#### Your task:
Please give every line below again exactly, but not its pictures.

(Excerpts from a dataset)
"""

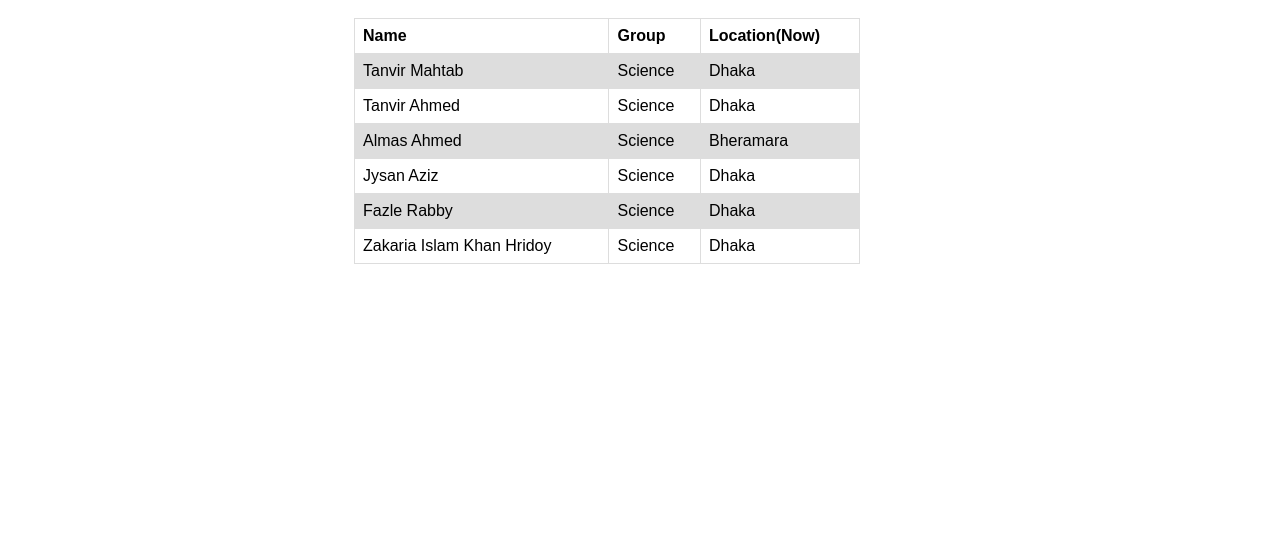
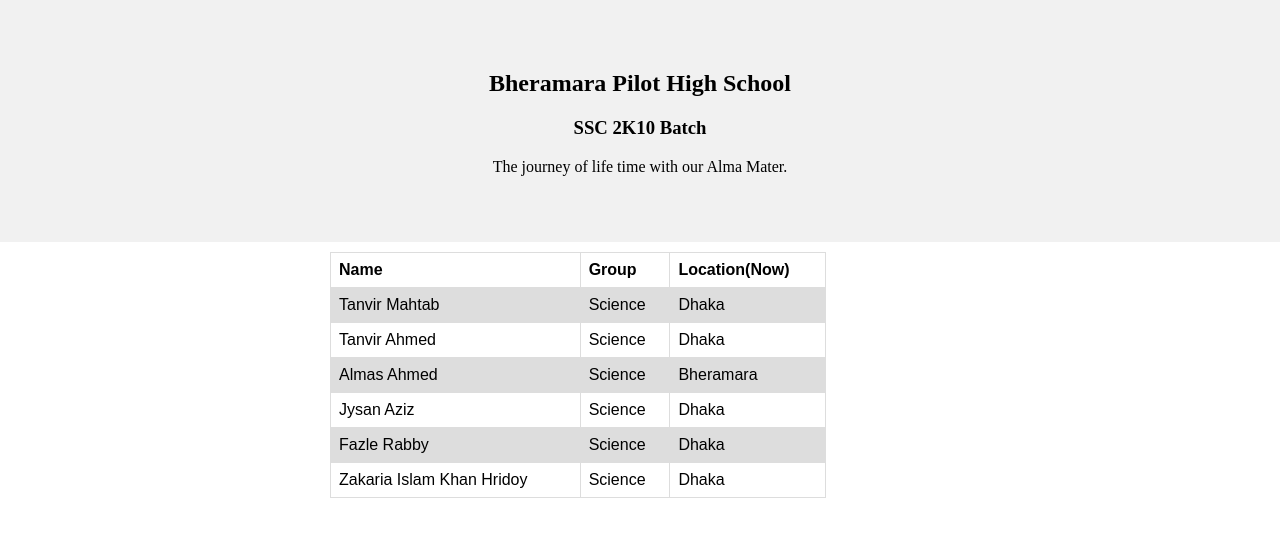
Before and after one commit to bphs10batch/bphs10batch.github.io, a plain HTML site: page index.html in a window 1280 px wide. Drawn offline with Linux system fonts and the light colour scheme.

Commit message:
Update index.html

```diff
--- a/index.html
+++ b/index.html
@@ -2,6 +2,21 @@
 <html>
 <head>
 <style>
+    * {
+    box-sizing: border-box;
+}
+
+body {
+    margin: 0;
+}
+
+/* Style the header */
+.header {
+    background-color: #f1f1f1;
+    padding: 50px;
+    text-align: center;
+}
+
 table {
     font-family: arial, sans-serif;
     border-collapse: collapse;
@@ -48,6 +63,13 @@ tr:nth-child(even) {
 </style>
 </head>
 <body>
+
+<div class="header">
+  <h2>Bheramara Pilot High School </h2>
+  <h3>SSC 2K10 Batch</h3>
+  <p>The journey of life time with our Alma Mater.</p>
+</div>
+
 <div class="row">
     <div class="column side"></div>
      <div class="column middle">
```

"""

#### Written answer:
Before and after one commit to bphs10batch/bphs10batch.github.io, a plain HTML site: page index.html in a window 1280 px wide. Drawn offline with Linux system fonts and the light colour scheme.

Commit message:
Update index.html

```diff
--- a/index.html
+++ b/index.html
@@ -2,6 +2,21 @@
 <html>
 <head>
 <style>
+    * {
+    box-sizing: border-box;
+}
+
+body {
+    margin: 0;
+}
+
+/* Style the header */
+.header {
+    background-color: #f1f1f1;
+    padding: 50px;
+    text-align: center;
+}
+
 table {
     font-family: arial, sans-serif;
     border-collapse: collapse;
@@ -48,6 +63,13 @@ tr:nth-child(even) {
 </style>
 </head>
 <body>
+
+<div class="header">
+  <h2>Bheramara Pilot High School </h2>
+  <h3>SSC 2K10 Batch</h3>
+  <p>The journey of life time with our Alma Mater.</p>
+</div>
+
 <div class="row">
     <div class="column side"></div>
      <div class="column middle">
```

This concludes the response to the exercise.